Extended Search
Generic filters
Exact matches only
Search in title
Search in content
Search in excerpt
Search in comments
Filter by Custom Post Type
Extended Search
Generic filters
Exact matches only
Search in title
Search in content
Search in excerpt
Search in comments
Filter by Custom Post Type

United States v. Rose – Case Brief Summary (Federal Court)

In United States v. Rose, 538 F.3d 175 (3d. Cir. 2008), the United States Court of Appeals for the Third Circuit considered whether a criminal defendant who failed to raise a reason to suppress evidence before the District Court may raise the reason on appeal.

The court held that absent good cause, he cannot and that such a suppression issue is waived under Fed. R. Crim. P. 12, which trumps Rule 52(b)'s plain error standard in the context of motions to suppress. Rose, 538 F.3d at 182-83. The defendant advanced on appeal different arguments for suppression than he raised at the trial level.

The court held that the "holding applies not only where the defendant failed to file a suppression motion at all in the district court, but also where he filed one but did not include the issues raised on appeal." Id. at 182.

The court stated as follows:

"In the context of a motion to suppress, a defendant must have advanced substantially the same theories of suppression in the district court as he or she seeks to rely upon in this Court--in other words, a litigant cannot jump from theory to theory like a bee buzzing from flower to flower." Id. at 179-80.

The court surveyed other federal circuits and noted that although not universal, "the prevailing rule is that the failure to assert a particular ground for suppression operates as a waiver of the right to challenge the admissibility of the evidence on that ground." Id. at 180.

The court noted that even when the suppression hearing record is developed sufficiently for the appellate court to address plain error, it should decline to do so because of the language of the Federal Rule. Id. at 183 n.8.

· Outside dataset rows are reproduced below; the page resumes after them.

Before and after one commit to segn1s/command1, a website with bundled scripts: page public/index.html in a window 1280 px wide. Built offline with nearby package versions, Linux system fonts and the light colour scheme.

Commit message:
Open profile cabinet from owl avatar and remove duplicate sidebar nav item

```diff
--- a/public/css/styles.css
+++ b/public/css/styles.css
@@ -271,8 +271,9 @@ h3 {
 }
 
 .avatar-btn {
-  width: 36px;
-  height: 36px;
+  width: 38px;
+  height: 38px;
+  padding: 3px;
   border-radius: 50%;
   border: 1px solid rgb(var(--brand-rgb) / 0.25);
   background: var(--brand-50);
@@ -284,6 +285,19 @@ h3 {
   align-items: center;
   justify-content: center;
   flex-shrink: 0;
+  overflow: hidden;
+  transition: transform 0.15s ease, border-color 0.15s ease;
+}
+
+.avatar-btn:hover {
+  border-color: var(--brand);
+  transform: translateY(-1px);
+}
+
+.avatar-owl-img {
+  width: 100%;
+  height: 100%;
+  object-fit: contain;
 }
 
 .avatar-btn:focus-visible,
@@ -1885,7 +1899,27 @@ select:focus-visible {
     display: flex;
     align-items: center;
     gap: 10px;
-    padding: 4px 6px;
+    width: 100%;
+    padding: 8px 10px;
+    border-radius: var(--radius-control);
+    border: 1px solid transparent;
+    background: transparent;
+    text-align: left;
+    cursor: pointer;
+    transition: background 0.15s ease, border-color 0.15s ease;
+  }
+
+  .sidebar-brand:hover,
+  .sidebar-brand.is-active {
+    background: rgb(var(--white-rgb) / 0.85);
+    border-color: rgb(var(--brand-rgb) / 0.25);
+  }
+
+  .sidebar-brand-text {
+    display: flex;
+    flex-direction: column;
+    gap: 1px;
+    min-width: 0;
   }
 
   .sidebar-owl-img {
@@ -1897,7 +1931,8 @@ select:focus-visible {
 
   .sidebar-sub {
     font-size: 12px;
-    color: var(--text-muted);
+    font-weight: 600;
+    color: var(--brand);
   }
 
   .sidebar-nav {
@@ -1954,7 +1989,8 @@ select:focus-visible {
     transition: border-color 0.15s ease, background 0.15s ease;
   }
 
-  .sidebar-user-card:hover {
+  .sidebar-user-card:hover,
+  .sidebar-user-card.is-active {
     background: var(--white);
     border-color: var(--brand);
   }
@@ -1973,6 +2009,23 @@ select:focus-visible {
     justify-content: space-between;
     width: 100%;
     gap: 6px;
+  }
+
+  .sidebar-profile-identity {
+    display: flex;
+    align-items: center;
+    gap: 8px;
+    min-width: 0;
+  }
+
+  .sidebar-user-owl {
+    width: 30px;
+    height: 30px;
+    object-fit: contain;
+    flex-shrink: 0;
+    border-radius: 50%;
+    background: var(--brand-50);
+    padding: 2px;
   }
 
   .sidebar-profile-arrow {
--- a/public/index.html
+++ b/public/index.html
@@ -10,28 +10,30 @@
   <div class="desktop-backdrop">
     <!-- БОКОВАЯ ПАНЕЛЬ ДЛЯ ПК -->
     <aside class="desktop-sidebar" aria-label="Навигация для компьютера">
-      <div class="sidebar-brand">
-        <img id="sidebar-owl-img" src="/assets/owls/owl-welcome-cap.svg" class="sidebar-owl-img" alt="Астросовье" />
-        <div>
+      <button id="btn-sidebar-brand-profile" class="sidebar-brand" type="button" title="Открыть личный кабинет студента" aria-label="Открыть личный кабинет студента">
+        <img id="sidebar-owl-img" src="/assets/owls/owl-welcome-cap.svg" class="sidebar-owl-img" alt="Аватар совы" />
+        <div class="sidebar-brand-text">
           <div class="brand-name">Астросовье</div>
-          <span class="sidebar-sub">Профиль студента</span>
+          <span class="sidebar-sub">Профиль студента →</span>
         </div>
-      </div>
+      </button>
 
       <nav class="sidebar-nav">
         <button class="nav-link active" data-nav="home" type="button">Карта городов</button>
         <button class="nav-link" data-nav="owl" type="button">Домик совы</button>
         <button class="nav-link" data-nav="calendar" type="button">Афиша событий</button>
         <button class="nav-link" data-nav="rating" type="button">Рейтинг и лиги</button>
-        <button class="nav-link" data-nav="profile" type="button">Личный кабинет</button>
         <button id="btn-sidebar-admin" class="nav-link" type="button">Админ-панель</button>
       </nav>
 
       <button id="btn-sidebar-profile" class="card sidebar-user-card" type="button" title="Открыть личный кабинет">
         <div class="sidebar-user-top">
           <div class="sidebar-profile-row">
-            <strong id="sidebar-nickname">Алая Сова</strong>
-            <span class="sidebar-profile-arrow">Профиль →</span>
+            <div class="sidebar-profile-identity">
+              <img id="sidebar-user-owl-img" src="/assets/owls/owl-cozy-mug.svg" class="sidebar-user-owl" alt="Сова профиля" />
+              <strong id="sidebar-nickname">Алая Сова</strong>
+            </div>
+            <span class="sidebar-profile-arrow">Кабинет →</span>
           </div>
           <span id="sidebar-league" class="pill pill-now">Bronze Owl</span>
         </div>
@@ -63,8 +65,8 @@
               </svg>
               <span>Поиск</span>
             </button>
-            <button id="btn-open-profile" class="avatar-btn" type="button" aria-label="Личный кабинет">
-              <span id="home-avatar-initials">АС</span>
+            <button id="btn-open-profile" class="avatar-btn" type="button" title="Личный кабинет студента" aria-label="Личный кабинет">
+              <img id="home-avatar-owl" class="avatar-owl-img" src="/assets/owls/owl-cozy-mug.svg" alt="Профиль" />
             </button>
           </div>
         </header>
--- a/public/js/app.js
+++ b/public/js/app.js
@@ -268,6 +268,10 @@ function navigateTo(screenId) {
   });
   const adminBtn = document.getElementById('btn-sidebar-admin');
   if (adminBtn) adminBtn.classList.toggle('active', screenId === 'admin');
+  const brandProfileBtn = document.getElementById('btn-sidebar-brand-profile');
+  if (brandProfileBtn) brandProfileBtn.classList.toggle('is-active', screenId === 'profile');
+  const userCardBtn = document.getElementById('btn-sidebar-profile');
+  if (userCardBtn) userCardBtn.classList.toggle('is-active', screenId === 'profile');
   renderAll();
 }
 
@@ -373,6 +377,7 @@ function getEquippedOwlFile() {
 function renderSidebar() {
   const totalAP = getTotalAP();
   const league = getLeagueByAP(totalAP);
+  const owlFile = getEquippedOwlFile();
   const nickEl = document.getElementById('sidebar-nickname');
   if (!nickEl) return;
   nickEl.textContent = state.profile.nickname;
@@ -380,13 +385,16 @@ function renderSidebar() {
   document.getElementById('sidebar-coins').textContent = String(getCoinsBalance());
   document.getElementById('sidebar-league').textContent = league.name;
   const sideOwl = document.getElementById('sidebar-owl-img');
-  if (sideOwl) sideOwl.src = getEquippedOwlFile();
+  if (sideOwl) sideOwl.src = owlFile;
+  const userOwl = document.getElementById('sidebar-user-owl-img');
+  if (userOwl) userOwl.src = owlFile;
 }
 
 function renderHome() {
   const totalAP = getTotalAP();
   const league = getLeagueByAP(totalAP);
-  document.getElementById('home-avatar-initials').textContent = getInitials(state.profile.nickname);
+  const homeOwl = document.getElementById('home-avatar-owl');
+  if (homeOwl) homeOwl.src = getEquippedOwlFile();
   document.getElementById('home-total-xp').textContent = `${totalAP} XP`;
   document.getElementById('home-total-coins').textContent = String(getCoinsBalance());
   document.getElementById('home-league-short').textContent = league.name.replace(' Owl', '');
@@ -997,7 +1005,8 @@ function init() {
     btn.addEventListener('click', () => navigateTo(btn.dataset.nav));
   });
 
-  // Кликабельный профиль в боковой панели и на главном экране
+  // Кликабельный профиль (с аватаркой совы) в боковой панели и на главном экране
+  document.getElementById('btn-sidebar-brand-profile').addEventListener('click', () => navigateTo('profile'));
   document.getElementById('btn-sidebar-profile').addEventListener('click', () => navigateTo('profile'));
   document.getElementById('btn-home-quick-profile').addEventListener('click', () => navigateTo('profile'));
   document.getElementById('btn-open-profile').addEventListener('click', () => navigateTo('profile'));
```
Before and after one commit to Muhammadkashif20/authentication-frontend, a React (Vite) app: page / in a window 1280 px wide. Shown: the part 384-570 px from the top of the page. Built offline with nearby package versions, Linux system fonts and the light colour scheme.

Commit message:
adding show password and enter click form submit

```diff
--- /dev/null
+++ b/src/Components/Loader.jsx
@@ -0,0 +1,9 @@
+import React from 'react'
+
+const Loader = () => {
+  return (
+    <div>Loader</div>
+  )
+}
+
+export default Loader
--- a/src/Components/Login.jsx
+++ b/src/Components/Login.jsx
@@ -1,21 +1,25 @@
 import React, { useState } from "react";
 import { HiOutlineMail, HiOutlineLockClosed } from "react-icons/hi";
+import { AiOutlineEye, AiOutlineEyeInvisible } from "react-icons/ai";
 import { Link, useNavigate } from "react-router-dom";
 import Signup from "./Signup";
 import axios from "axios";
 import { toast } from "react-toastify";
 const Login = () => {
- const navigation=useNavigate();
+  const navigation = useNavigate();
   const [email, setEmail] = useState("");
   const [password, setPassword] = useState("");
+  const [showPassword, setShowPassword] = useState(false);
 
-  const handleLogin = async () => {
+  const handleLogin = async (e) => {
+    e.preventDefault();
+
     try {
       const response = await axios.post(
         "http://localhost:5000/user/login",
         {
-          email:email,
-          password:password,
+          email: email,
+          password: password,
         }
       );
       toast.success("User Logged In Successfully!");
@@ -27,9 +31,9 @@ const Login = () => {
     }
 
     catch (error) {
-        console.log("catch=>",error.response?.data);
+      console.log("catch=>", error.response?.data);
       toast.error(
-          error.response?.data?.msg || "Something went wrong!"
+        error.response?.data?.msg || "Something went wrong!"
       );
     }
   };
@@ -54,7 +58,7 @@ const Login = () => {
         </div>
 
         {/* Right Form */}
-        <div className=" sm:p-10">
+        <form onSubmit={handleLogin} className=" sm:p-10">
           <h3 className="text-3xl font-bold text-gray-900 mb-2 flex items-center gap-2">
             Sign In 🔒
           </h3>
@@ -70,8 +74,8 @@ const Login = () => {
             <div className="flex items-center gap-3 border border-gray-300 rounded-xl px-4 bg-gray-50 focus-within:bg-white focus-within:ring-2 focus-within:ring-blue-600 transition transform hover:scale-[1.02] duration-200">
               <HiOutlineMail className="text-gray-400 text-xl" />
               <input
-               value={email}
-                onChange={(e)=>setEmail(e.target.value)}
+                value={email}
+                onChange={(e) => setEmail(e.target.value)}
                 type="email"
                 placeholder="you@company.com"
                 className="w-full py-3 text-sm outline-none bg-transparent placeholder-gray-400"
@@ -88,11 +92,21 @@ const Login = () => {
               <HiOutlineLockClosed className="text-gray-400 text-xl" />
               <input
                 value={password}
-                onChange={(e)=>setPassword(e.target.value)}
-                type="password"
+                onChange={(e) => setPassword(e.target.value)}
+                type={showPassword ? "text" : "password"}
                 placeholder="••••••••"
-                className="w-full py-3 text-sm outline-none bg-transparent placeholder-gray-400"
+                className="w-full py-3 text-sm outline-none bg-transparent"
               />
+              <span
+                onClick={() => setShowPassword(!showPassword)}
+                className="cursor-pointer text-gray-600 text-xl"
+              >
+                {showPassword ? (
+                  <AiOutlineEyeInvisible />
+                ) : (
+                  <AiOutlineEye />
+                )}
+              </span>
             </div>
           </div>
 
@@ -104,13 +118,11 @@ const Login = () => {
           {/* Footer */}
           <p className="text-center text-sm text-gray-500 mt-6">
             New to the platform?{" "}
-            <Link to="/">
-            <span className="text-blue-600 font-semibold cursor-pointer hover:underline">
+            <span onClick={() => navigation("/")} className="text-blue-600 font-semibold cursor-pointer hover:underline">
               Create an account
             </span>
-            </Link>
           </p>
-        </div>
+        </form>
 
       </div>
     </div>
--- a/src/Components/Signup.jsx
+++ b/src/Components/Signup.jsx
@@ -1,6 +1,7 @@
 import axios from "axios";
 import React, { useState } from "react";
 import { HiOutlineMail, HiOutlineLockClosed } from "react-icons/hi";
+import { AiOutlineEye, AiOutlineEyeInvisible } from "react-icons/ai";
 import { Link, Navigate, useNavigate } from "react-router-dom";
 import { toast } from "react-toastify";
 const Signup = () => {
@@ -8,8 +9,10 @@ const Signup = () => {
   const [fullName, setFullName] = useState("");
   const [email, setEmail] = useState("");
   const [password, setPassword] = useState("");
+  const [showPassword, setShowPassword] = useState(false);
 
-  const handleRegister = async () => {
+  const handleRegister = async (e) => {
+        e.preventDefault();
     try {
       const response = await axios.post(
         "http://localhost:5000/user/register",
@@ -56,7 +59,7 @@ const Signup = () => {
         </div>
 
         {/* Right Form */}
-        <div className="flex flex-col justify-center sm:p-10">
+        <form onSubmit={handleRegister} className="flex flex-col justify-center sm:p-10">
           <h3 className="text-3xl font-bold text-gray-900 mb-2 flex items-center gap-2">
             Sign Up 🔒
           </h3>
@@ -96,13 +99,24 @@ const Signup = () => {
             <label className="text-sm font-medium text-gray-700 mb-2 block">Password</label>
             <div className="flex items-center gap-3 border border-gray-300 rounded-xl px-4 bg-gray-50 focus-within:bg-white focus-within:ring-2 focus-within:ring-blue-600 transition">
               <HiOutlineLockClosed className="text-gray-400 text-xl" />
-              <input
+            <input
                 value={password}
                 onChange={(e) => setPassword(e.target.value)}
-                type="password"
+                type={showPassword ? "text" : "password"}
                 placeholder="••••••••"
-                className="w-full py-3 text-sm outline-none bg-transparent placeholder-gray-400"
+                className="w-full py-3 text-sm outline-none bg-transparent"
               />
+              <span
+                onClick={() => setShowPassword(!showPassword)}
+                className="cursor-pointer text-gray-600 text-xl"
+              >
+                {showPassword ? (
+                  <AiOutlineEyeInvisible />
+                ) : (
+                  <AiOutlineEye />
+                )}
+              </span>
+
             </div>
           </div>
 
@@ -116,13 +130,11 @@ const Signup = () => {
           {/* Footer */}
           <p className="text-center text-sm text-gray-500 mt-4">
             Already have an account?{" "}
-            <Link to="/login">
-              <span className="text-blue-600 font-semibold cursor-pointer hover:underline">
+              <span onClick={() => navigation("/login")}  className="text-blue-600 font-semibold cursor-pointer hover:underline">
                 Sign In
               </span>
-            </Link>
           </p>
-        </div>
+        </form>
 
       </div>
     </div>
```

The United States Court of Appeals for the Third Circuit stated that "'the prevailing rule is that the failure to assert a particular ground for suppression operates as a waiver of the right to challenge the admissibility of the evidence on that ground.'" Id. at 180.

The court noted, however, that "courts have not always applied this rule consistently." Id.

In Rose, the Court held that, pursuant to FED. R. CRIM. P. 12, "a suppression argument raised for the first time on appeal is waived (i.e., completely barred) absent good cause." Id. at 182.

The Court explained that its holding applied "not only where the defendant failed to file a suppression motion at all in the district court, but also where he filed one but did not include the issues raised on appeal." Id.

The court explained that the specific waiver provision of Fed. R. Crim. P. 12 prevailed over the general provision of Fed. R. Crim. P. 52(b) providing for plain error review. Id. at 183.

It noted that Fed. R. Crim. P. 12(e) "singles out motions to suppress, stating that a 'party waives any suppression defense, objection, or request not raised by the pretrial deadline the court sets,'" and it cited to the "'well-settled maxim that specific statutory provisions prevail over more general provisions.'" Id. (quoting Chavarria v. Gonzalez, 446 F.3d 508, 517 (3d Cir. 2006)).